Extracted records START

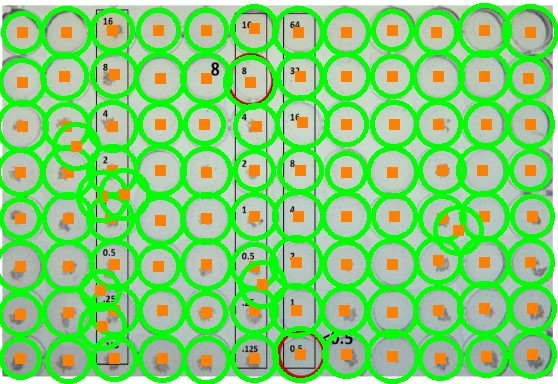
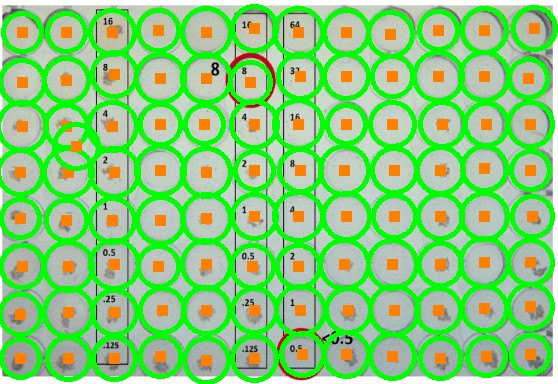
added params and sintetic images

diff --git a/antibiotic_resistance.py b/antibiotic_resistance.py
@@ -165,6 +165,33 @@ def getSegmentedWells(image, rows, columns, radius):
 		labelX += 1
 	
 	return croppedwells
+
+def getWells(image,wells,radius):
+        LABELROWS=["1","2","3","4","5","6","7","8"]
+        LABELCOLUMNS=["A","B","C","D","E","F","G","H","I","J","K","l"]
+
+        croppedwells=[]
+
+	#index = np.lexsort((wells[:,4],wells[:,3]))
+	#wells = wells[index]
+	for well in wells:
+		y = int(well[0])
+		x = int(well[1])
+		labelY = int(well[3])
+		labelX = int(well[4])
+
+		cropped = image[x-radius:x+radius,y-radius:y+radius]
+		croppedgray = cv2.cvtColor(cropped, cv2.COLOR_BGR2GRAY)
+		
+		# Otsu's thresholding after Gaussian filtering
+		blur = cv2.GaussianBlur(croppedgray,(5,5),0)		
+		threshold,img = cv2.threshold(blur,0,255,cv2.THRESH_BINARY+cv2.THRESH_OTSU)
+
+		#here we have img segmented, we can crop the circle
+		img,resistance,total = segmentedWell(img,radius)
+
+		croppedwells.append({"image":img,"row":LABELROWS[labelX],"column":LABELCOLUMNS[labelY],"resistance":resistance,"total":total})
+	return croppedwells
 	
 def quality(wells):
 	'''
@@ -172,7 +199,7 @@ def quality(wells):
 	@param wells: numpyarray as matrix structure to manage wells
 	@return: true or false
 	'''
-	return False
+	return len(wells) == 96
 	
 def paint(wells,output,output_name):
 	'''
@@ -194,7 +221,7 @@ def paint(wells,output,output_name):
 			cv2.rectangle(output, (x - 5, y - 5), (x + 5, y + 5), (0, 128, 255), -1)
 	 
 		# write to file
-		filename = "images\{0}.jpg".format(output_name)
+		filename = "images/{0}.jpg".format(output_name)
 		cv2.imwrite(filename, output, [int(cv2.IMWRITE_JPEG_QUALITY), 90])
 
 def paintcoord(well_x, well_y, radius, output, output_name):
@@ -218,7 +245,7 @@ def paintcoord(well_x, well_y, radius, output, output_name):
 			cv2.rectangle(output, (x - 5, y - 5), (x + 5, y + 5), (0, 128, 255), -1)
 
 	# write to file
-	filename = "images\{0}.jpg".format(output_name)
+	filename = "images/{0}.jpg".format(output_name)
 	cv2.imwrite(filename, output, [int(cv2.IMWRITE_JPEG_QUALITY), 90])
 	
 def write(wells):
@@ -233,7 +260,7 @@ def write(wells):
 		resistance = object["resistance"]
 		total = object["total"]
 		density = round(float(resistance)/float(total),2)
-		filename = "outputs/{0}-{1}_{2}-{3}.jpg".format(row,column,resistance,density)
+		filename = "output/{0}-{1}_{2}-{3}.jpg".format(row,column,resistance,density)
 		cv2.imwrite(filename, cropped, [int(cv2.IMWRITE_JPEG_QUALITY), 90])
 	
 if __name__ == '__main__':
@@ -242,15 +269,24 @@ if __name__ == '__main__':
 	ap.add_argument("-i", "--image", required = True, help = "Path to the image")
 	ap.add_argument("--minRadius", required = False, help = "Min radius for hough circles method")
 	ap.add_argument("--maxRadius", required = False, help = "Max radius for hough circles method")
+	ap.add_argument("--normError", required = False, help = "Error value to normalize the radius of a circle to be evaluated")
+	ap.add_argument("--threshold", required = False, help = "Threshold to construct groups of rows and colums")
+
 	args = vars(ap.parse_args())
 
 	input_path = args["image"]
 	minRadius = 18
 	maxRadius = 27
+	normalizingerror = 3
+	labelthreshold = 3
 	if args["minRadius"] is not None:
 		minRadius = int(args["minRadius"])
 	if args["maxRadius"] is not None:
 		maxRadius = int(args["maxRadius"])
+	if args["normError"] is not None:
+		normalizingerror = int(args["normError"])
+	if args["threshold"] is not None:
+		labelthreshold = int(args["threshold"])
 
 	##load the image, clone it for output
 	image = cv2.imread(input_path)
@@ -278,7 +314,7 @@ if __name__ == '__main__':
 	##initializing variables
 	NUM_LABELS_IN_ROWS = 4
 	NUM_LABELS_IN_COLUMNS = 3
-	LABELTHRESHOLD_INDEX = 3
+	LABELTHRESHOLD_INDEX = labelthreshold
 	ROW_INDEX = 0
 	COLUMN_INDEX = 1
 
@@ -290,6 +326,9 @@ if __name__ == '__main__':
 	##writting wells with original
 	paint(wells,outputs["output1"],"output1")
 
+	##measuring the rotation of the image
+	##wells = rotation(wells)
+
 	##column 0,1 speficy the COORDINATES and COLUMN 2,3 identify ROW and COLUMN label
 	##sorting and labeling objects by rows
 	wells = sorting(wells, ROW_INDEX) 
@@ -299,6 +338,9 @@ if __name__ == '__main__':
 	wells = sorting(wells, COLUMN_INDEX)
 	wells = labeling(wells, COLUMN_INDEX, LABELTHRESHOLD_INDEX) 
 	 
+	error = quality(wells)
+	print error,len(wells)
+
 	##remove associates elements with labels less than total number of ROWS or COLUMNS
 	wells = removing(wells, ROW_INDEX+3, NUM_LABELS_IN_ROWS) 
 	wells = removing(wells, COLUMN_INDEX+3, NUM_LABELS_IN_COLUMNS) 
@@ -312,18 +354,22 @@ if __name__ == '__main__':
 
 	##here we can check if we have 96 samples then we analyse the image otherwise we analyse but warning with message
 	error = quality(wells)
-	
+	print error, len(wells)
+
+	#print error , type(wells), wells
 	##normalizing coordinates, 8 rows and 12 columns
 	x = np.matrix(np.arange(8*12).reshape((8, 12)))
 	y = np.matrix(np.arange(8*12).reshape((12, 8)))
 	columns,rows = normalizingCoordinates(wells)
-	radiuseavg = int(np.mean(wells, axis=0)[2])-3	
+	radiusavg = int(np.mean(wells, axis=0)[2])-normalizingerror	
+	
 
 	##writting normalized wells with original
-	paintcoord(x,y,radiuseavg,outputs["output3"],"output3")
+	#paintcoord(x,y,radiusavg,outputs["output3"],"output3")
 
 	##given a matrix of samples and an average radius, aply a otsu segmentation and get only the wells, not bounding box
-	wells = getSegmentedWells(image, rows, columns, radiuseavg)
-
+	#wells = getSegmentedWells(image, rows, columns, radiusavg)
+	wells = getWells(image,wells,radiusavg)
+	
 	##write the results in a separated file
 	write(wells)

Extracted records END

■ Description of the task
In the data above, which lines include "getSegmentedWells"? Return those lines.

■ Final answer
@@ -165,6 +165,33 @@ def getSegmentedWells(image, rows, columns, radius):
-	wells = getSegmentedWells(image, rows, columns, radiuseavg)
+	#wells = getSegmentedWells(image, rows, columns, radiusavg)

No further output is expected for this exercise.